***** Records provided *****
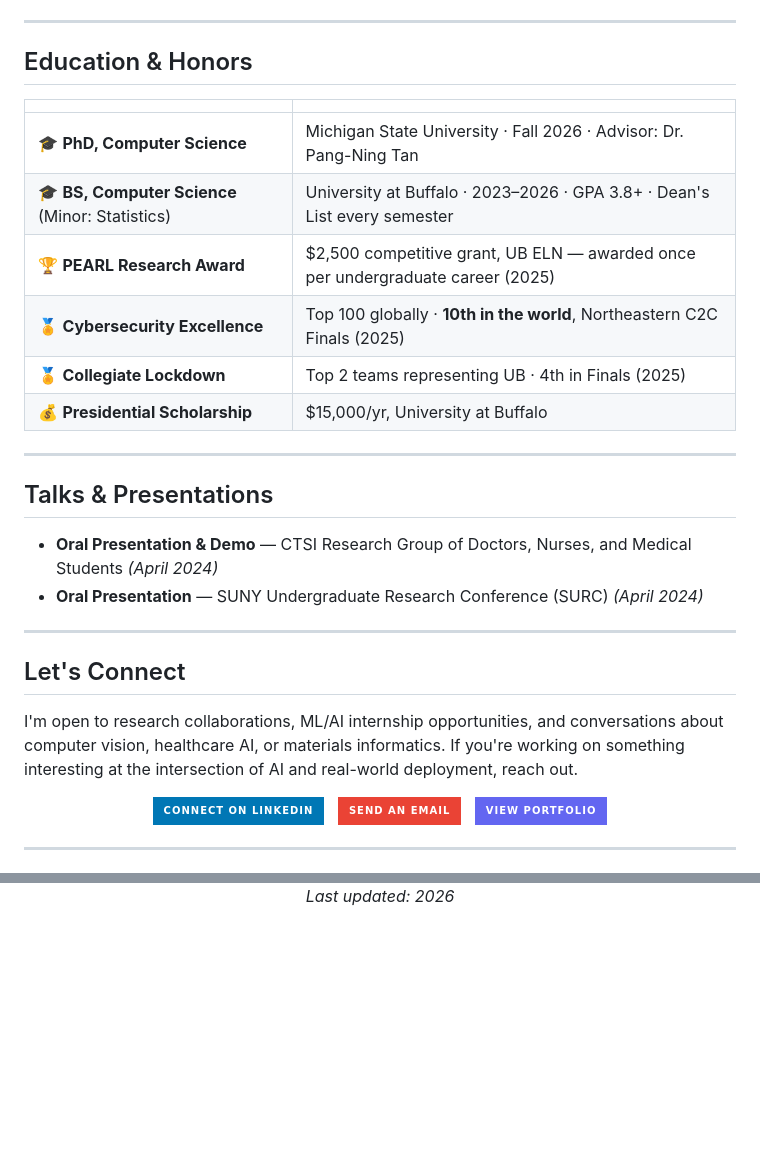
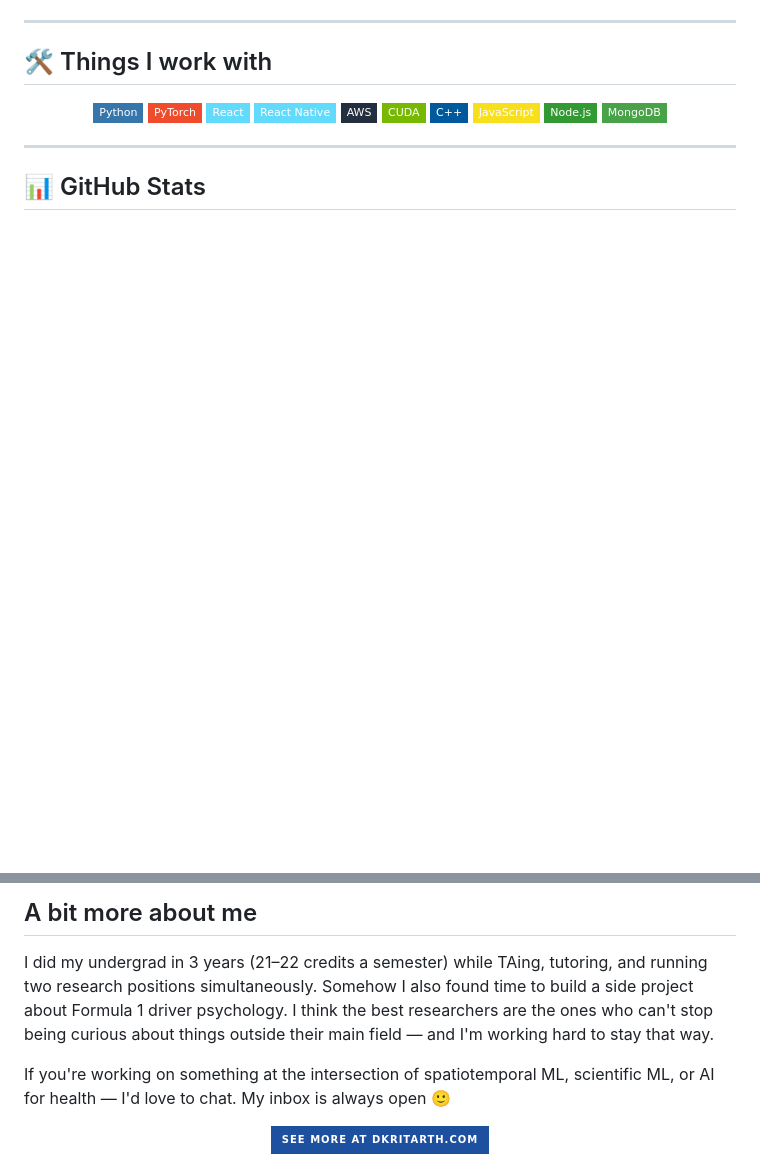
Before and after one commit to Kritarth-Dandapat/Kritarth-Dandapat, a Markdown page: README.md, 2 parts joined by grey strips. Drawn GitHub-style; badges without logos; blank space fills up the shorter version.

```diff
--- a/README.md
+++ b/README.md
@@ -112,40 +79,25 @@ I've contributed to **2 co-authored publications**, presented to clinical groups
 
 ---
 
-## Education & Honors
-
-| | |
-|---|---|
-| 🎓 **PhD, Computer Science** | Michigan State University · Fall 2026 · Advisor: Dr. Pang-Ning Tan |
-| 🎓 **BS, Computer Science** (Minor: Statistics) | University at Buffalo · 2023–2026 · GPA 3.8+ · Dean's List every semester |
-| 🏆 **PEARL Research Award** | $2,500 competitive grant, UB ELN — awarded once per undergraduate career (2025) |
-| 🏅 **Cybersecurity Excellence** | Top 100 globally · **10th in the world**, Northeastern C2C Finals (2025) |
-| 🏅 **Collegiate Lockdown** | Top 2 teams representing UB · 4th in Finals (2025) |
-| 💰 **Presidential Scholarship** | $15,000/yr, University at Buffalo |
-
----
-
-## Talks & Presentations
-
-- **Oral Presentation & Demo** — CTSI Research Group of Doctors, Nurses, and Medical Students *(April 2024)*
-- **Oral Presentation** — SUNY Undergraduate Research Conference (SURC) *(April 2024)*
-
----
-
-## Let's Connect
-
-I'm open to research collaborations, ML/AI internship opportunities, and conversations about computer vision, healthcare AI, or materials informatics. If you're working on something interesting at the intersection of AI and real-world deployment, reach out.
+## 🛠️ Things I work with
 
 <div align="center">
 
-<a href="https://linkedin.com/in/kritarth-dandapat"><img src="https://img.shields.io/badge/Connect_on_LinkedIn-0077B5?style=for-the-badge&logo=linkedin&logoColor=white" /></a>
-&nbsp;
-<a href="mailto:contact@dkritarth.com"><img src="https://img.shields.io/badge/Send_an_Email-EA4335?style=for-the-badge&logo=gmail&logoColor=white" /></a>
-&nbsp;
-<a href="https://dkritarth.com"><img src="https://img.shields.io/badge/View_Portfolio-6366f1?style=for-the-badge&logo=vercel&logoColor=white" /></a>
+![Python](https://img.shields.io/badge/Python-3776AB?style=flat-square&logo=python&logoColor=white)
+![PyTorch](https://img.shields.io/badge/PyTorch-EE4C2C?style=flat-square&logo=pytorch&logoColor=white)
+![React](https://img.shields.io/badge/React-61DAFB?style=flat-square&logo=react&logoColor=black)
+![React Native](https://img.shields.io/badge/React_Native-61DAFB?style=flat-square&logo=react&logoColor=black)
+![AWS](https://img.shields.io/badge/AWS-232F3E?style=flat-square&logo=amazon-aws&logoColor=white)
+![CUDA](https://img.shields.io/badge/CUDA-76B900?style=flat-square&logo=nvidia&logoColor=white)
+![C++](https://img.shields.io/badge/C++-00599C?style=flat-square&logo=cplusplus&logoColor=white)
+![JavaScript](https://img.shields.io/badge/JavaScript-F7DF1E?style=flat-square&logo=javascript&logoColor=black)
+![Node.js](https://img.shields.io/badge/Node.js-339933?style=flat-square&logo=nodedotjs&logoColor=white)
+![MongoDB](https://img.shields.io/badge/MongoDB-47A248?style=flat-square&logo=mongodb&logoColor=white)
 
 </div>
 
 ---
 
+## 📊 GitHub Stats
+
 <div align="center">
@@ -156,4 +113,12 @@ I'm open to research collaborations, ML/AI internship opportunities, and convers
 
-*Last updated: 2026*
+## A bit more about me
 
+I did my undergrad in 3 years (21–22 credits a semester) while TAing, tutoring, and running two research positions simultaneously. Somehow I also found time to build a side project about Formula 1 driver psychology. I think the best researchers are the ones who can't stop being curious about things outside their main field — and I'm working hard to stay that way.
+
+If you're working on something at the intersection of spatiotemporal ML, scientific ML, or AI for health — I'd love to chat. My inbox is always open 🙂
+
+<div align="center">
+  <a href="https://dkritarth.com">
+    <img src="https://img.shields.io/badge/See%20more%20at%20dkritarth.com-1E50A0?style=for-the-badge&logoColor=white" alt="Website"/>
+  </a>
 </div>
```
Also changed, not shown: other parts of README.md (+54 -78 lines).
*****
### Problem requirements
Copy out, from the material above, each line where the word "intersection" is present.

### Expected answer
-I'm open to research collaborations, ML/AI internship opportunities, and conversations about computer vision, healthcare AI, or materials informatics. If you're working on something interesting at the intersection of AI and real-world deployment, reach out.
+If you're working on something at the intersection of spatiotemporal ML, scientific ML, or AI for health — I'd love to chat. My inbox is always open 🙂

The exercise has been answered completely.